Think of swimming between courses, eating whatever masterpiece Senko creates and washing it down with home-made wine overlooking the bay. It sounds delightful and it is, but if you’re watching your budget, I’d suggest sharing some starter plates and a bottle of wine instead of the full fledged extravaganza. The view and atmosphere are the same!
We first spied Srebrna (Silver in English) from our hire boat and earmarked it for a return visit. This beach was my favourite although I’m still puzzled about the final icon on this sign. What could it mean?
The beach got it’s name because the round stones on the beach are said to shine like silver in the moonlight. Pine trees line the back of the beach providing a welcome respite from the sun in mid-summer. A make-shift bar was being erected during our visit – gearing up for the summer months.
Rubber soled swimming shoes are useful for walking on the pebble beaches and protect from sea urchin spines also. We each purchased a pair along the waterfront at Vis Luka.
The combination of Stončica’s feet in the sand kind of restaurant and those brilliant blues, drew us to this bay. Before we even arrived, I knew we would love it here. I first read about the restaurant on A Taste of Travel Blog’s Where to Eat on Vis. Jenny has quite a few Vis posts in her archives. If you are considering a visit to Vis make sure you check them out.
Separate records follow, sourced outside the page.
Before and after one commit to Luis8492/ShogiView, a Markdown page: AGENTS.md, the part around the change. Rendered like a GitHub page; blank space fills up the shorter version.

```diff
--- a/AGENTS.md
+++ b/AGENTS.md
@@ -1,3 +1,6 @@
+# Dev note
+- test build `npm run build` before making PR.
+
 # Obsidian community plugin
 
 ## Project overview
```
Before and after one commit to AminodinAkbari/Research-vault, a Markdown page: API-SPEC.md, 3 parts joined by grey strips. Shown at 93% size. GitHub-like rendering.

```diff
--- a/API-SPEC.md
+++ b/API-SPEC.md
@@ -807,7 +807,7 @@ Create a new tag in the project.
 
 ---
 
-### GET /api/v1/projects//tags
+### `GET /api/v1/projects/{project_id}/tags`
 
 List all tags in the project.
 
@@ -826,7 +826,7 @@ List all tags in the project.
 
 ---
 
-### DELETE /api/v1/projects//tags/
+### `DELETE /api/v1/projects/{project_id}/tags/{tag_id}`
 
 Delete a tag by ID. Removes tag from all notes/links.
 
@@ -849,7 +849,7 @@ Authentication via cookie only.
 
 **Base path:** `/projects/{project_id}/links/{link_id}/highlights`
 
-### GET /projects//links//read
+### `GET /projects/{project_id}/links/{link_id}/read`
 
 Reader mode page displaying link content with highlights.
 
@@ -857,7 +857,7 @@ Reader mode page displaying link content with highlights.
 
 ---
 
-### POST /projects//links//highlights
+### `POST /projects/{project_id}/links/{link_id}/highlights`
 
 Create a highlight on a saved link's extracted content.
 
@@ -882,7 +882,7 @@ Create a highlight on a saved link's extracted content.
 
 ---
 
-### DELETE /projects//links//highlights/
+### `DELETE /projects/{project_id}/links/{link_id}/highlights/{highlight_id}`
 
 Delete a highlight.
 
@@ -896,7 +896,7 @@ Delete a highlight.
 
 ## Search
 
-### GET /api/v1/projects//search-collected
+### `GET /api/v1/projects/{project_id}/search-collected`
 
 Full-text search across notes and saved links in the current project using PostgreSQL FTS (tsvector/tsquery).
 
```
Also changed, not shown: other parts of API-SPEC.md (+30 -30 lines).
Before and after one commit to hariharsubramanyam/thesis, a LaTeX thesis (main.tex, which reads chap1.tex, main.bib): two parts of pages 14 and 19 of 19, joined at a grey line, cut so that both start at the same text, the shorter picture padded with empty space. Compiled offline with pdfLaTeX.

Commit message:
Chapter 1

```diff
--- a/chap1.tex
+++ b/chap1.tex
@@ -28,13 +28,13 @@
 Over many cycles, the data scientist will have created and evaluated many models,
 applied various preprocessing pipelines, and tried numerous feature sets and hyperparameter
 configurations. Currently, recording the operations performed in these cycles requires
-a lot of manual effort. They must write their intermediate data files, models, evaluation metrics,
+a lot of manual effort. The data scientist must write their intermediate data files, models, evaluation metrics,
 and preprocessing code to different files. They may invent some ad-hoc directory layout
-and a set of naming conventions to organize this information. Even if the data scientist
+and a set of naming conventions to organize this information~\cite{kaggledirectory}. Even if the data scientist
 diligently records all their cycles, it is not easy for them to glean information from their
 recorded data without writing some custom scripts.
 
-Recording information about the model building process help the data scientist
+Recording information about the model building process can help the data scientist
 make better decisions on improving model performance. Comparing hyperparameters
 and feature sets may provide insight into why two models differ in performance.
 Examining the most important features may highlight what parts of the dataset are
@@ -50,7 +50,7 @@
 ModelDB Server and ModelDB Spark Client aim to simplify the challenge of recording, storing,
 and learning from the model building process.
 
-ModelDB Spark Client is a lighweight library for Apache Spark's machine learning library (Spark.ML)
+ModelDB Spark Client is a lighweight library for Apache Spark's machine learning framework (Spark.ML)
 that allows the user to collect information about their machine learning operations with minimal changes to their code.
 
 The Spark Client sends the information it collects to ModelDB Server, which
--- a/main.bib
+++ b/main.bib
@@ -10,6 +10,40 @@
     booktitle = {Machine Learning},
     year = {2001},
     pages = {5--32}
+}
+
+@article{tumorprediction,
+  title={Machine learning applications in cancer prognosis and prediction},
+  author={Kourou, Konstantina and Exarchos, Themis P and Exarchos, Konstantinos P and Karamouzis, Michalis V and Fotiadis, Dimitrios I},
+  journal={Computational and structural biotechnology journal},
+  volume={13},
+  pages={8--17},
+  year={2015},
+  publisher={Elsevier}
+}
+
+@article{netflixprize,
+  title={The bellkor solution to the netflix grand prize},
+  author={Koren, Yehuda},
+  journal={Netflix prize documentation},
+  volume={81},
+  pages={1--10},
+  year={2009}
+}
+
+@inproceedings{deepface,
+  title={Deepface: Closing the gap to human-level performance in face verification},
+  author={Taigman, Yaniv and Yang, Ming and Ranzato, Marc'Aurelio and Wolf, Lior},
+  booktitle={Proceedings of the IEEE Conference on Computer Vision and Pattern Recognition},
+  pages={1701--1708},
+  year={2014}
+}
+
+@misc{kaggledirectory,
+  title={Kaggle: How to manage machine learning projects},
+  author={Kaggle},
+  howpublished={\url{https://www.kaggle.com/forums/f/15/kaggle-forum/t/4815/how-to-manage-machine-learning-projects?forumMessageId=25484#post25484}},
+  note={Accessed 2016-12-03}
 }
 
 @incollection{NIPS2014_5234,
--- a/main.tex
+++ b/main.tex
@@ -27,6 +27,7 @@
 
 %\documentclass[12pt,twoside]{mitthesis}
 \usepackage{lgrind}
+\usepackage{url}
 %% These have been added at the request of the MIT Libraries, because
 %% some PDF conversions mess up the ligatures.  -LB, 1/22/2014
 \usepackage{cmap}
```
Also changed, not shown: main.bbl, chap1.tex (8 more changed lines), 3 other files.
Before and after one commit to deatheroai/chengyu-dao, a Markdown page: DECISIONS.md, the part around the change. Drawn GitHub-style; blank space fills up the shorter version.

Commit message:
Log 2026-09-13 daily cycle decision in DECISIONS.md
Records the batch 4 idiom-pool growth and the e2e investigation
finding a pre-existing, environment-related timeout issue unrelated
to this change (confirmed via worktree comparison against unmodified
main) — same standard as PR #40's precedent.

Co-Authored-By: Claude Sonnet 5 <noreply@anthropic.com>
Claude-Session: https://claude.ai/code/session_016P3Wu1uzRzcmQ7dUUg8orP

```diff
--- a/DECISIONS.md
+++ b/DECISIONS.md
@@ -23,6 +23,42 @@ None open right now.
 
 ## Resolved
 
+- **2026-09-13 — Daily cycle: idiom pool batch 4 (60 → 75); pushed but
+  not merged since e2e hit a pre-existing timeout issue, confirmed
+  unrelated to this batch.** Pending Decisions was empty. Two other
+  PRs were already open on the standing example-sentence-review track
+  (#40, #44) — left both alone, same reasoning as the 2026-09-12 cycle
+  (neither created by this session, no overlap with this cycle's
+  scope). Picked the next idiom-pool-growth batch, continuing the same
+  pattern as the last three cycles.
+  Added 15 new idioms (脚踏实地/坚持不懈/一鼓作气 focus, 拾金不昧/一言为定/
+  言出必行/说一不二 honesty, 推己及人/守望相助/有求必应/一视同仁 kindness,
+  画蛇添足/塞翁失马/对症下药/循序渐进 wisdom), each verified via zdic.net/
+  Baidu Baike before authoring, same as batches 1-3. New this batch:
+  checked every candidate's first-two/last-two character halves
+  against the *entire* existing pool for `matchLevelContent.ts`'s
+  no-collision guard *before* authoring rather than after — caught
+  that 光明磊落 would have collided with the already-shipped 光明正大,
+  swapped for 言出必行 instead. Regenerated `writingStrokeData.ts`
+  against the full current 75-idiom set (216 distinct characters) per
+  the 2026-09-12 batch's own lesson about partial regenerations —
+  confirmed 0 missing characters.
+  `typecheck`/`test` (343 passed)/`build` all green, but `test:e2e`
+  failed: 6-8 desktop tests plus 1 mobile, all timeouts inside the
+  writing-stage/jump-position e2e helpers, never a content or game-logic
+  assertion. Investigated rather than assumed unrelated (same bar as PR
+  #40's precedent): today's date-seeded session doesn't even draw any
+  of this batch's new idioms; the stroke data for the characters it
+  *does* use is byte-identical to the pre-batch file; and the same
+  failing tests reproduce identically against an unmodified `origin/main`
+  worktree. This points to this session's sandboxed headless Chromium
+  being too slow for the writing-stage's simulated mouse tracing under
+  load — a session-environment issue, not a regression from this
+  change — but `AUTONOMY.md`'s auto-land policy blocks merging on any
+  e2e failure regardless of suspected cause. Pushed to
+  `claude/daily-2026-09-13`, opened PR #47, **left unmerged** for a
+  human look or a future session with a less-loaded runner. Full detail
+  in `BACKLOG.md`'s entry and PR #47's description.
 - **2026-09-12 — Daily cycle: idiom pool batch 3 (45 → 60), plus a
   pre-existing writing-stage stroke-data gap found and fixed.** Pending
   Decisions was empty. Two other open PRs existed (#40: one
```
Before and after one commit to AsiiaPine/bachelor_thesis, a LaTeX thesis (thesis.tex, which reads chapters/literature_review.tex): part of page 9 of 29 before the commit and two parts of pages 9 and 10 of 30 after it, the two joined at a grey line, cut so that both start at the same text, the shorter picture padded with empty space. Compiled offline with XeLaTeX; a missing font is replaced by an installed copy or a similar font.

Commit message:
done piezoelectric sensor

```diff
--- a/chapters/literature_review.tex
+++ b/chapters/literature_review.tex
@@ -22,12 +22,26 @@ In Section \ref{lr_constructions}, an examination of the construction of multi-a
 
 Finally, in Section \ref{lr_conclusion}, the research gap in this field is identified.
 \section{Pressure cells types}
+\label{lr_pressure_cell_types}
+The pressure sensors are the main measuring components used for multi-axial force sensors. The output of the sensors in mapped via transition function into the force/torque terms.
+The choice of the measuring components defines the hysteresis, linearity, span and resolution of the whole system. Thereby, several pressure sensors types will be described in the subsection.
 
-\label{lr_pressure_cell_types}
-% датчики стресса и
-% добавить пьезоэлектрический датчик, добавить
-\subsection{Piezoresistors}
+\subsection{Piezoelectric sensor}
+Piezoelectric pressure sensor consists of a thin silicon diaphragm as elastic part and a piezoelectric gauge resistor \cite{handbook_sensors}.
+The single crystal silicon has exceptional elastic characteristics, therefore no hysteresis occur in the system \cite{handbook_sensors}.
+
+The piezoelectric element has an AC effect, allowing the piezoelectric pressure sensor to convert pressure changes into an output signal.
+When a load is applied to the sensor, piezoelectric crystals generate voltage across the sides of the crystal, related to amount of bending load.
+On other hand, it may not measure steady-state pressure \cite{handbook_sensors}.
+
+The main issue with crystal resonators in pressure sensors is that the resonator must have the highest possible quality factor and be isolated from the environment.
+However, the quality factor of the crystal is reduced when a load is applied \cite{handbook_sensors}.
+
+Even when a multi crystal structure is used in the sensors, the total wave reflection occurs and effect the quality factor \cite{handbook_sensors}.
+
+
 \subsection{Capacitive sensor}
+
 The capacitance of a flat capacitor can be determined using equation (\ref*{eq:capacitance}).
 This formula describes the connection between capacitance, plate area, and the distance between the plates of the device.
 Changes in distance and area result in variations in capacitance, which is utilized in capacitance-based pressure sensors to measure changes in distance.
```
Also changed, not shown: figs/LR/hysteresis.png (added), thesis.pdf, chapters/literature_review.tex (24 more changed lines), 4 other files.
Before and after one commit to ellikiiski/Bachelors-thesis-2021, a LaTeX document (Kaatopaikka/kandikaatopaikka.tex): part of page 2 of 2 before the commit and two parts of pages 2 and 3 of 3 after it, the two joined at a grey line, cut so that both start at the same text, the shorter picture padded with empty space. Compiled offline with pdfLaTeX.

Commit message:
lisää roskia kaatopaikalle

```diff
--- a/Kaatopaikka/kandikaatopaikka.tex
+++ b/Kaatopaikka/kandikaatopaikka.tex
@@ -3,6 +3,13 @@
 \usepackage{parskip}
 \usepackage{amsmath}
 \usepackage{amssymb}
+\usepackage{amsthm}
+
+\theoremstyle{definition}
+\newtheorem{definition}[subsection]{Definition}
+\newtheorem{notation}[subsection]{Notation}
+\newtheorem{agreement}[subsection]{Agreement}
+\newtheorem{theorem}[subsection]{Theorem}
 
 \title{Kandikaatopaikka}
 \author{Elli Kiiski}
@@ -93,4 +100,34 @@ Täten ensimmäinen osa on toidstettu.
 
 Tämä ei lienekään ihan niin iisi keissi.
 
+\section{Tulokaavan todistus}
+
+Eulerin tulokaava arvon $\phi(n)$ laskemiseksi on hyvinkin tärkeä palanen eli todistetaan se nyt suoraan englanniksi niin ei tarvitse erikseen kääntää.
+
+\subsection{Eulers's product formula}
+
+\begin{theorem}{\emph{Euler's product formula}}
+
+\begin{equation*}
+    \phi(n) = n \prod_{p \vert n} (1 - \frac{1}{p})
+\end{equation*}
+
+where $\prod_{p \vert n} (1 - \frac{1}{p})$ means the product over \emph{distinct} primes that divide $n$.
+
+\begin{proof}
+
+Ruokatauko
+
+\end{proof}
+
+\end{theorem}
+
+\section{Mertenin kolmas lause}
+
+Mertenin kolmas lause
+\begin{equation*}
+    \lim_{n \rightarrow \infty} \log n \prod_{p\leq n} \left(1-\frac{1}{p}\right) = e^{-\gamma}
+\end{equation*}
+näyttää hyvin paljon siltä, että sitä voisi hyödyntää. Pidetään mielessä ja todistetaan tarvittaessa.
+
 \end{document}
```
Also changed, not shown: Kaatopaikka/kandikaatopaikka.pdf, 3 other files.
When the road finishes, park the car and follow a rough gravel walking track to the beach. Alternately moor your boat out the front. The water at this family orientated beach is quite shallow (see the pale blue water in the first photo). While relaxing at the beach we made a reservation for dinner in the restaurant the next night. House specialties are fish and lamb grilled over coals in the open oven, with vegies originating in the extensive vegetable garden out back. The atmosphere and dress are both casual and the prices reasonable.
As the sun lowers in the sky the restaurant fires up these gorgeous lanterns. More atmosphere…
Stiniva Beach is best approached by boat. It has a hidden entrance opening to an intimate fan shaped bay with beach bar. The view from the road above is spectacular to say the least. I had a wardrobe malfunction when I jumped off our hire boat in this bay which left my bathers hanging by a shred of elastic (for which I and the other beach-goers were eternally thankful).
It is a picture postcard kind of place, somewhat tarnished by rubbish in the water the day we were there. A lot of people swim outside of the inner bay in the deeper blue water, but that could be hazardous with all the boat activity.
Hire a Convertible
If you haven’t driven a convertible around an island, then do so on Vis. We’ve never before had such fun driving.
Vis Specialty Pastry
Vis Pogača (Vis Pie) is a tangy tasty Calzone like pastry, stuffed with anchovies, onion, tomato and possibly capers. Traditionally the Vis (town) version did not use tomatoes and the Komiža version did. We tasted two versions – both in Vis town and they both packed a punch of flavour. Highly recommended.
The first (Fish Pie) is from the Luka Bakery. This one from Karijola Pizzeria mid-way between Luka and Kut
Jadrolinjia Car Ferry from Split. Duration 2 hours.
Krilo fast passenger service from Split. Duration 1 hour 25 mins.
On Tuesday’s Krilo offers a Vis/Hvar/Split service. This means that as a passenger leaving Vis you need not return to Split in order to get to Hvar. As long as you leave on a Tuesday of course.
While Vis and Hvar Islands are close together distance wise, I found Vis had it’s own unique flavour.